The overdue earthquake on the Coachella section, San Andreas fault (SAF), the model ShakeOut earthquake, and the conflict between cross-fault models involving the Extra fault array and mapped shortening in the Durmid Hill area motivate new analyses at the southern SAF tip. Geologic mapping, LiDAR, seismic reflection, magnetic and gravity datasets, and aerial photography confirm the existence of the East Shoreline strand (ESS) of the SAF southwest of the main trace of the SAF.We mapped the 15 km long ESS, in a band northeast side of the Salton Sea. Other data suggest that the ESS continues N to the latitude of the Mecca Hills, and is >35 km long.The ESS cuts and folds upper Holocene beds and appears to creep, based on discovery of large NW-striking cracks in modern beach deposits. The two traces of the SAF are parallel and ~0.5 to ~2.5 km apart.Groups of east, SE, and ENE-striking strike-slip cross-faults connect the master dextral faults of the SAF. There are few sinistral-normal faults that could be part of the Extra fault array. The 1-km wide ESS contains short, discontinuous traces of NW-striking dextral-oblique faults. These en-echelon faults bound steeply dipping Pleistocene beds, cut out section, parallel tight NW-trending folds, and produced growth folds.

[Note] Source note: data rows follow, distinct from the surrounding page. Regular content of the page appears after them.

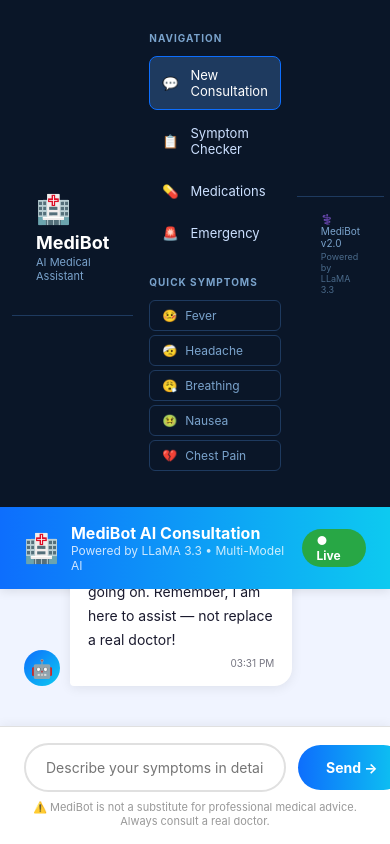
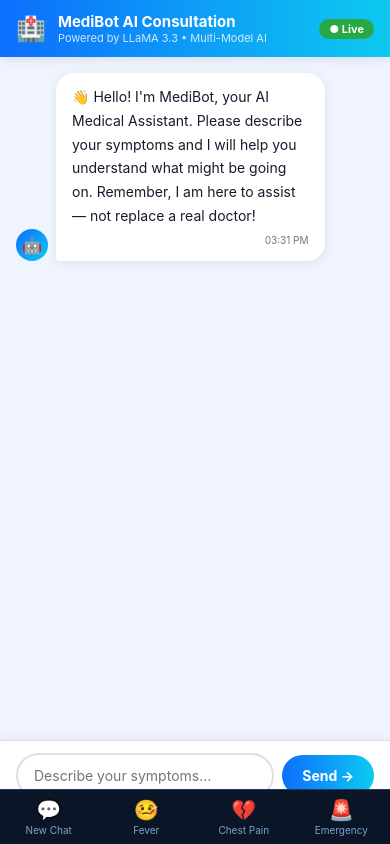
Before and after one commit to Ritwik9999/MEDIBOT, a React (Create React App) app: page / in a window 390 px wide. Both pictures are taken after a click on the button "Start Consultation →". Built offline with nearby package versions, Linux system fonts and the light colour scheme.

Commit message:
fix: mobile full screen layout + bottom nav

```diff
--- a/src/App.css
+++ b/src/App.css
@@ -12,7 +12,7 @@ body {
 
 .app-container {
   display: flex;
-  height: 100dvh;        /* ✅ dvh instead of vh */
+  height: 100dvh;
   width: 100vw;
   overflow: hidden;
 }
@@ -49,20 +49,29 @@ input:focus, select:focus {
 @media (max-width: 768px) {
   .app-container {
     flex-direction: column;
-    height: 100dvh;       /* ✅ dvh shrinks when keyboard opens */
+    height: 100dvh;
     overflow: hidden;
   }
 
+  /* ✅ Hide sidebar completely on mobile */
   .sidebar {
-    width: 100% !important;
-    min-height: auto !important;
-    flex-direction: row !important;
-    padding: 8px 12px !important;
-    overflow-x: auto;
-    align-items: center;
+    display: none !important;
   }
 
   .patient-panel {
     display: none !important;
   }
+
+  /* ✅ Chat takes full screen on mobile */
+  .chat-window {
+    width: 100vw !important;
+    height: 100dvh !important;
+    flex: 1;
+  }
 }
+/* Mobile Bottom Nav */
+@media (max-width: 768px) {
+  .mobile-nav {
+    display: flex !important;
+  }
+}
--- a/src/components/ChatWindow.js
+++ b/src/components/ChatWindow.js
@@ -15,59 +15,60 @@ function ChatWindow({ messages, loading, onSend, severity }) {
   };
 
   return (
-    <div style={{
+    <div className="chat-window" style={{
       flex: 1,
       display: "flex",
       flexDirection: "column",
-      height: "100dvh",       /* ✅ FIXED: dvh shrinks when keyboard opens */
-      maxHeight: "100dvh",    /* ✅ prevents overflow */
+      height: "100dvh",
+      maxHeight: "100dvh",
       background: "#f0f4ff",
-      overflow: "hidden"      /* ✅ stops page from scrolling */
+      overflow: "hidden"
     }}>
 
       {/* Header */}
-      <div style={{ background: "linear-gradient(90deg, #0d6efd, #0dcaf0)", padding: "16px 24px", display: "flex", alignItems: "center", gap: 12, boxShadow: "0 2px 10px rgba(0,0,0,0.1)", flexShrink: 0 }}>
-        <div style={{ fontSize: 28 }}>🏥</div>
-        <div>
-          <div style={{ color: "#fff", fontSize: 16, fontWeight: "bold" }}>MediBot AI Consultation</div>
-          <div style={{ color: "rgba(255,255,255,0.8)", fontSize: 12 }}>Powered by LLaMA 3.3 • Multi-Model AI</div>
+      <div style={{ background: "linear-gradient(90deg, #0d6efd, #0dcaf0)", padding: "12px 16px", display: "flex", alignItems: "center", gap: 12, boxShadow: "0 2px 10px rgba(0,0,0,0.1)", flexShrink: 0 }}>
+        <div style={{ fontSize: 24 }}>🏥</div>
+        <div style={{ flex: 1 }}>
+          <div style={{ color: "#fff", fontSize: 15, fontWeight: "bold" }}>MediBot AI Consultation</div>
+          <div style={{ color: "rgba(255,255,255,0.8)", fontSize: 11 }}>Powered by LLaMA 3.3 • Multi-Model AI</div>
         </div>
-        <div style={{ marginLeft: "auto", display: "flex", gap: 8 }}>
-          <div style={{ background: "#28a745", borderRadius: 20, padding: "4px 14px", color: "#fff", fontSize: 12, fontWeight: "bold" }}>● Live</div>
+        <div style={{ display: "flex", gap: 8, alignItems: "center" }}>
+          <div style={{ background: "#28a745", borderRadius: 20, padding: "3px 10px", color: "#fff", fontSize: 11, fontWeight: "bold" }}>● Live</div>
           {severity === "critical" && (
-            <div style={{ background: "#dc3545", borderRadius: 20, padding: "4px 14px", color: "#fff", fontSize: 12, fontWeight: "bold", animation: "pulse 1s infinite" }}>🚨 EMERGENCY</div>
+            <div style={{ background: "#dc3545", borderRadius: 20, padding: "3px 10px", color: "#fff", fontSize: 11, fontWeight: "bold" }}>🚨 SOS</div>
           )}
         </div>
       </div>
 
       {/* Emergency Banner */}
       {severity === "critical" && (
-        <div style={{ background: "#dc3545", color: "#fff", padding: "12px 24px", textAlign: "center", fontWeight: "bold", fontSize: 14, flexShrink: 0 }}>
-          🚨 CRITICAL SYMPTOMS DETECTED — Please call 112 or visit nearest emergency room immediately!
+        <div style={{ background: "#dc3545", color: "#fff", padding: "10px 16px", textAlign: "center", fontWeight: "bold", fontSize: 13, flexShrink: 0 }}>
+          🚨 CRITICAL — Call 112 immediately!
         </div>
       )}
 
-      {/* Messages — this is the ONLY scrollable area */}
+      {/* Messages */}
       <div style={{
         flex: 1,
         overflowY: "auto",
-        padding: "24px",
+        padding: "16px",
         display: "flex",
         flexDirection: "column",
         gap: 16,
-        WebkitOverflowScrolling: "touch"  /* ✅ smooth scroll on iOS */
+        paddingBottom: "70px", /* ✅ space for mobile bottom nav */
+        WebkitOverflowScrolling: "touch"
       }}>
         {messages.map((msg, i) => (
-          <div key={i} style={{ display: "flex", justifyContent: msg.role === "user" ? "flex-end" : "flex-start", alignItems: "flex-end", gap: 10 }}>
+          <div key={i} style={{ display: "flex", justifyContent: msg.role === "user" ? "flex-end" : "flex-start", alignItems: "flex-end", gap: 8 }}>
             {msg.role === "assistant" && (
-              <div style={{ width: 36, height: 36, borderRadius: "50%", background: "linear-gradient(135deg, #0d6efd, #0dcaf0)", display: "flex", alignItems: "center", justifyContent: "center", fontSize: 18, flexShrink: 0 }}>🤖</div>
+              <div style={{ width: 32, height: 32, borderRadius: "50%", background: "linear-gradient(135deg, #0d6efd, #0dcaf0)", display: "flex", alignItems: "center", justifyContent: "center", fontSize: 16, flexShrink: 0 }}>🤖</div>
             )}
             <div style={{
               background: msg.role === "user" ? "linear-gradient(135deg, #0d6efd, #0dcaf0)" : "#fff",
               color: msg.role === "user" ? "#fff" : "#1a1a2e",
-              padding: "14px 18px",
+              padding: "12px 16px",
               borderRadius: msg.role === "user" ? "18px 18px 4px 18px" : "18px 18px 18px 4px",
-              maxWidth: "65%",
+              maxWidth: "75%",
               fontSize: 14,
               lineHeight: 1.7,
               boxShadow: "0 2px 12px rgba(0,0,0,0.08)",
@@ -79,14 +80,14 @@ function ChatWindow({ messages, loading, onSend, severity }) {
               </div>
             </div>
             {msg.role === "user" && (
-              <div style={{ width: 36, height: 36, borderRadius: "50%", background: "#6c757d", display: "flex", alignItems: "center", justifyContent: "center", fontSize: 18, flexShrink: 0 }}>👤</div>
+              <div style={{ width: 32, height: 32, borderRadius: "50%", background: "#6c757d", display: "flex", alignItems: "center", justifyContent: "center", fontSize: 16, flexShrink: 0 }}>👤</div>
             )}
           </div>
         ))}
         {loading && (
-          <div style={{ display: "flex", alignItems: "flex-end", gap: 10 }}>
-            <div style={{ width: 36, height: 36, borderRadius: "50%", background: "linear-gradient(135deg, #0d6efd, #0dcaf0)", display: "flex", alignItems: "center", justifyContent: "center", fontSize: 18 }}>🤖</div>
-            <div style={{ background: "#fff", padding: "14px 18px", borderRadius: "18px 18px 18px 4px", boxShadow: "0 2px 12px rgba(0,0,0,0.08)" }}>
+          <div style={{ display: "flex", alignItems: "flex-end", gap: 8 }}>
+            <div style={{ width: 32, height: 32, borderRadius: "50%", background: "linear-gradient(135deg, #0d6efd, #0dcaf0)", display: "flex", alignItems: "center", justifyContent: "center", fontSize: 16 }}>🤖</div>
+            <div style={{ background: "#fff", padding: "12px 16px", borderRadius: "18px 18px 18px 4px", boxShadow: "0 2px 12px rgba(0,0,0,0.08)" }}>
               <div style={{ display: "flex", gap: 4 }}>
                 {[0,1,2].map(i => (
                   <div key={i} style={{ width: 8, height: 8, borderRadius: "50%", background: "#0d6efd", animation: `bounce 1s infinite ${i * 0.2}s` }} />
@@ -98,33 +99,67 @@ function ChatWindow({ messages, loading, onSend, severity }) {
         <div ref={bottomRef} />
       </div>
 
-      {/* Input Area — always pinned to bottom */}
+      {/* Input Area */}
       <div style={{
         background: "#fff",
-        padding: "16px 24px",
+        padding: "12px 16px",
         borderTop: "1px solid #e0e0e0",
         boxShadow: "0 -2px 10px rgba(0,0,0,0.05)",
-        flexShrink: 0   /* ✅ never shrinks, always visible above keyboard */
+        flexShrink: 0
       }}>
-        <div style={{ display: "flex", gap: 12, alignItems: "center" }}>
+        <div style={{ display: "flex", gap: 8, alignItems: "center" }}>
           <input
-            style={{ flex: 1, padding: "14px 20px", borderRadius: 30, border: "2px solid #e0e0e0", fontSize: 14, outline: "none", fontFamily: "inherit" }}
+            style={{ flex: 1, padding: "12px 16px", borderRadius: 30, border: "2px solid #e0e0e0", fontSize: 14, outline: "none", fontFamily: "inherit" }}
             value={input}
             onChange={e => setInput(e.target.value)}
             onKeyDown={e => e.key === "Enter" && handleSend()}
-            placeholder="Describe your symptoms in detail..."
+            placeholder="Describe your symptoms..."
           />
           <button
             onClick={handleSend}
             disabled={loading}
-            style={{ padding: "14px 28px", borderRadius: 30, background: loading ? "#ccc" : "linear-gradient(90deg, #0d6efd, #0dcaf0)", color: "#fff", border: "none", cursor: loading ? "not-allowed" : "pointer", fontSize: 14, fontWeight: "bold", whiteSpace: "nowrap" }}>
-            {loading ? "Thinking..." : "Send →"}
+            style={{ padding: "12px 20px", borderRadius: 30, background: loading ? "#ccc" : "linear-gradient(90deg, #0d6efd, #0dcaf0)", color: "#fff", border: "none", cursor: loading ? "not-allowed" : "pointer", fontSize: 14, fontWeight: "bold", whiteSpace: "nowrap" }}>
+            {loading ? "..." : "Send →"}
           </button>
         </div>
-        <div style={{ textAlign: "center", color: "#999", fontSize: 11, marginTop: 8 }}>
+        <div style={{ textAlign: "center", color: "#999", fontSize: 11, marginTop: 6 }}>
           ⚠️ MediBot is not a substitute for professional medical advice. Always consult a real doctor.
         </div>
       </div>
+
+      {/* ✅ Mobile Bottom Nav */}
+      <div className="mobile-nav" style={{
+        display: "none",
+        position: "fixed",
+        bottom: 0,
+        left: 0,
+        right: 0,
+        background: "#0a1628",
+        padding: "8px 0",
+        zIndex: 100,
+        borderTop: "1px solid #1e3a5f",
+      }}>
+        {[
+          { icon: "💬", label: "New Chat" },
+          { icon: "🤒", label: "Fever" },
+          { icon: "💔", label: "Chest Pain" },
+          { icon: "🚨", label: "Emergency" },
+        ].map(item => (
+          <div key={item.label} style={{
+            display: "inline-flex", flexDirection: "column", alignItems: "center",
+            width: "25%", color: "#7aa3cc", fontSize: 10, cursor: "pointer", gap: 2
+          }}
+            onClick={() => {
+              if (item.label === "New Chat") window.location.reload();
+              else onSend(`I have ${item.label}`);
+            }}
+          >
+            <span style={{ fontSize: 20 }}>{item.icon}</span>
+            <span>{item.label}</span>
+          </div>
+        ))}
+      </div>
+
     </div>
   );
 }
```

Beds commonly dip toward the ESS on both sides, in accord with persistent NE-SW shortening across the ESS. The dispersed fault-fold structural style of the ESS is due to decollements in faulted mud-rich Pliocene to Holocene sediment and ramps and flats along the strike-slip faults. A sheared ladder-like geometric model of the two master dextral strands of the SAF and their intervening cross-faults, best explains the field relationships and geophysical datasets. Contraction across >40 km2 of the southernmost SAF zone in the Durmid Hills suggest that interaction of active structures in the SAF zone may inhibit the nucleation of large earthquakes in this region. The ESS may cross the northern Coachella Valley to join the blind Palm Spring dextral fault- a source of microearthquakes and differential subsidence. The ESS may also continue north parallel to the margin of the Salton Trough or have both a NW and NE branch. The risk of a future large earthquake directly beneath the greater Palm Springs metropolitan area may be larger if the first or last options are correct.

Janecke, S. U., & Markowski, D. (2015). Character and Implications of a Newly Identified Creeping Strand of the San Andreas fault NE of Salton Sea, Southern California. Poster Presentation at 2015 American Geophysical Union Fall Meeting.